The bosses break up the monotony a bit – they range from a guy swinging a ball-and-chain to a warthog inside an arena who vomits blue fireballs. There’s even a one-on-one duel across a rope bridge where, at the end, you get to kick the other guy off into the jungle valley below (serves him right for cheating – he has a guy on the other cliff hurling bombs). Each battle l0oks like it’s going to demand you exploit the game mechanics in some new way, overcoming your opponent with patience and skill, but in practice the bosses are way too tough, to the point of ridiculousness. The rope bridge duel is a case in point – several times I lost because the timer ran down, unable to land a single hit on my foe. I don’t mind rockhard challenges, but Avengers is just a fistful of dry dogeggs.
It’s a real shame, because – from the screenshots – Avengers looks like it should be super-cool. Sadly, it drags the top-down vertical-scroller into an idiom for which it is chronically unsuited. There is a happy ending to this story, however.
The director of Avengers, Takashi Nishiyama, went on to co-plan another beat em up for Capcom. *puts on David Brent voice* A little one-on-one vs fighter… called Street Fighter.
It just goes to show kids – sometimes the best way to learn is to balls up something really badly. It’s how I do it!

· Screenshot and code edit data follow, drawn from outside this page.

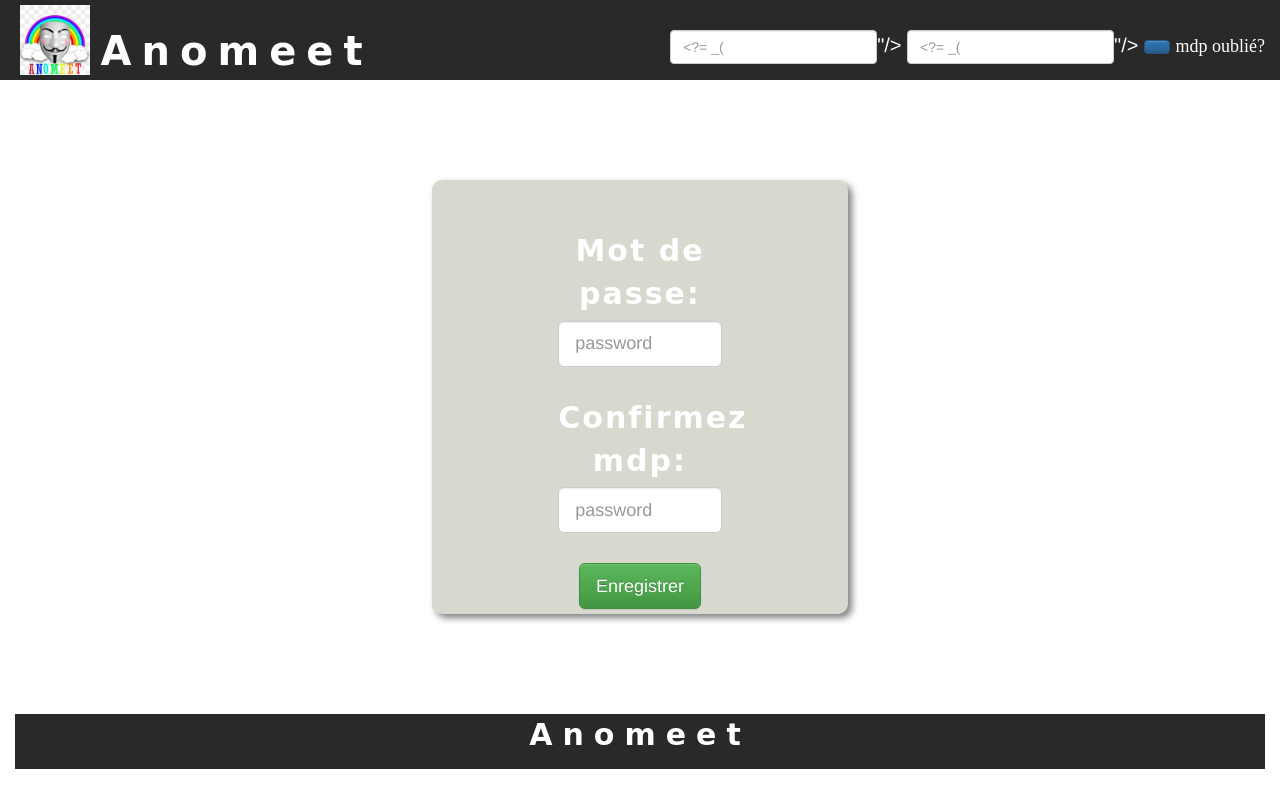
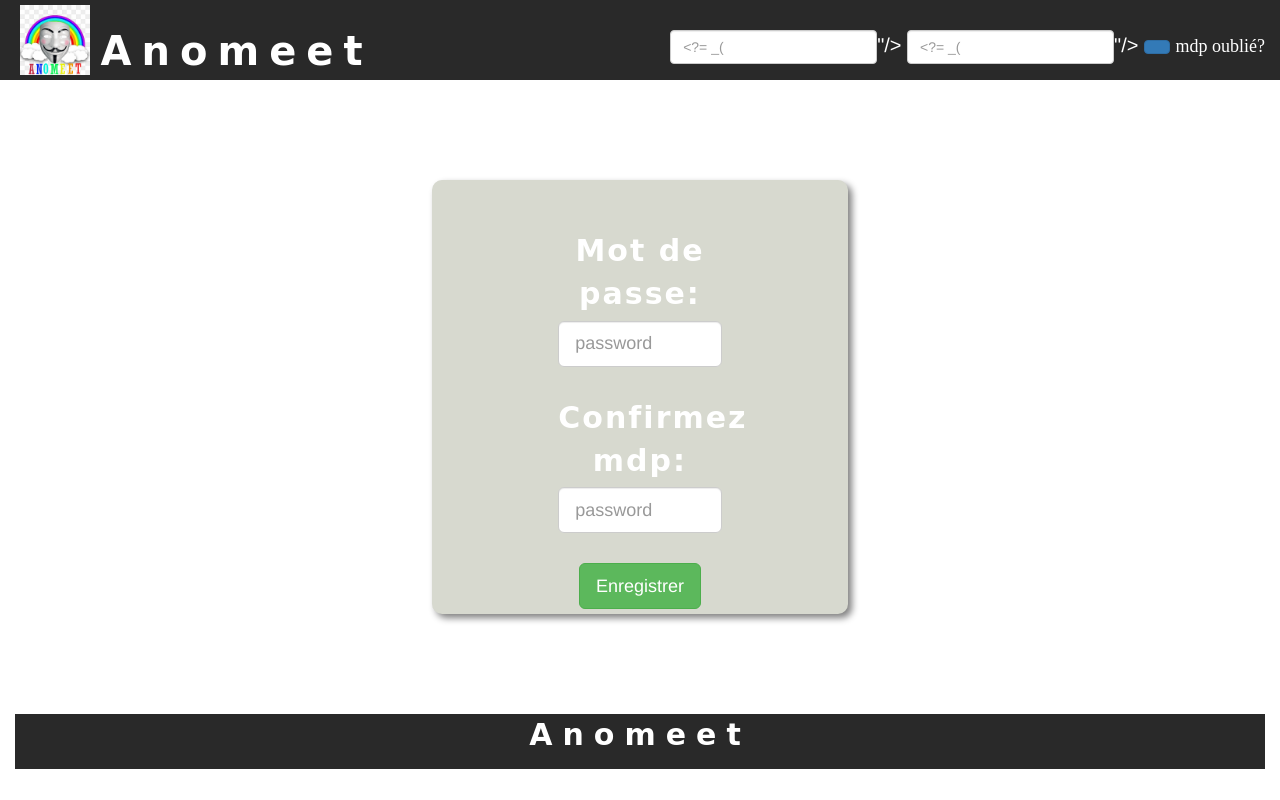
Before and after one commit to Nemuroscythe/anomeet, a Flask app: template backend/templates/user/reset_password.html in a window 1280 px wide. Run offline with Flask 2, Linux system fonts and the light colour scheme; the template is opened without the code that fills it, so the values that code supplies are empty; some libraries are stand-ins or nearby versions; some web fonts are replaced.

Commit message:
AM48/36 Optimisation des imports de reset_password.html

```diff
--- a/backend/templates/user/reset_password.html
+++ b/backend/templates/user/reset_password.html
@@ -4,26 +4,12 @@
     <meta charset="utf-8">
     <meta http-equiv="X-UA-Compatible" content="IE=edge">
     <meta name="viewport" content="width=device-width, initial-scale=1">
+
     <!-- Latest compiled and minified CSS -->
     <link rel="stylesheet" href="https://cdn.jsdelivr.net/npm/bootstrap@3.4.1/dist/css/bootstrap.min.css"
           integrity="sha384-HSMxcRTRxnN+Bdg0JdbxYKrThecOKuH5zCYotlSAcp1+c8xmyTe9GYg1l9a69psu" crossorigin="anonymous">
-
-    <!-- Optional theme -->
-    <link rel="stylesheet" href="https://cdn.jsdelivr.net/npm/bootstrap@3.4.1/dist/css/bootstrap-theme.min.css"
-          integrity="sha384-6pzBo3FDv/PJ8r2KRkGHifhEocL+1X2rVCTTkUfGk7/0pbek5mMa1upzvWbrUbOZ" crossorigin="anonymous">
     <link href="../../static_files/css/style.css" rel="stylesheet">
     <link href="../../static_files/css/home.css" rel="stylesheet">
-    <link href="https://maxcdn.bootstrapcdn.com/font-awesome/4.7.0/css/font-awesome.min.css" rel="stylesheet">
-    <link href="https://fonts.googleapis.com/css2?family=Anton&display=swap" rel="stylesheet">
-    <!--sert à utiliser 675 icones de font awesome:https://fontawesome.com/?from=io-->
-    <link rel="stylesheet" href="https://unpkg.com/leaflet@1.6.0/dist/leaflet.css"
-          integrity="sha512-xwE/Az9zrjBIphAcBb3F6JVqxf46+CDLwfLMHloNu6KEQCAWi6HcDUbeOfBIptF7tcCzusKFjFw2yuvEpDL9wQ=="
-          crossorigin=""/>
-
-
-    <link rel="stylesheet" href="//code.jquery.com/ui/1.13.1/themes/base/jquery-ui.css">
-    <link rel="stylesheet" href="/resources/demos/style.css">
-
 </head>
 
 <body class="fontSize fontColor">
@@ -94,7 +80,6 @@
 
     </section>
 
-
     <footer class="  text-center font-family  paddingBottom12 ">
         <div class="row">
             <div class="col-12 ">
@@ -104,9 +89,5 @@
 
     </footer>
 </div>
-
-<script src="https://cdn.jsdelivr.net/npm/bootstrap@3.4.1/dist/js/bootstrap.min.js"
-        integrity="sha384-aJ21OjlMXNL5UyIl/XNwTMqvzeRMZH2w8c5cRVpzpU8Y5bApTppSuUkhZXN0VxHd"
-        crossorigin="anonymous"></script>
 </body>
 </html>
```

See you next Tuesday as our odyssey takes us into the third dimension… of punching.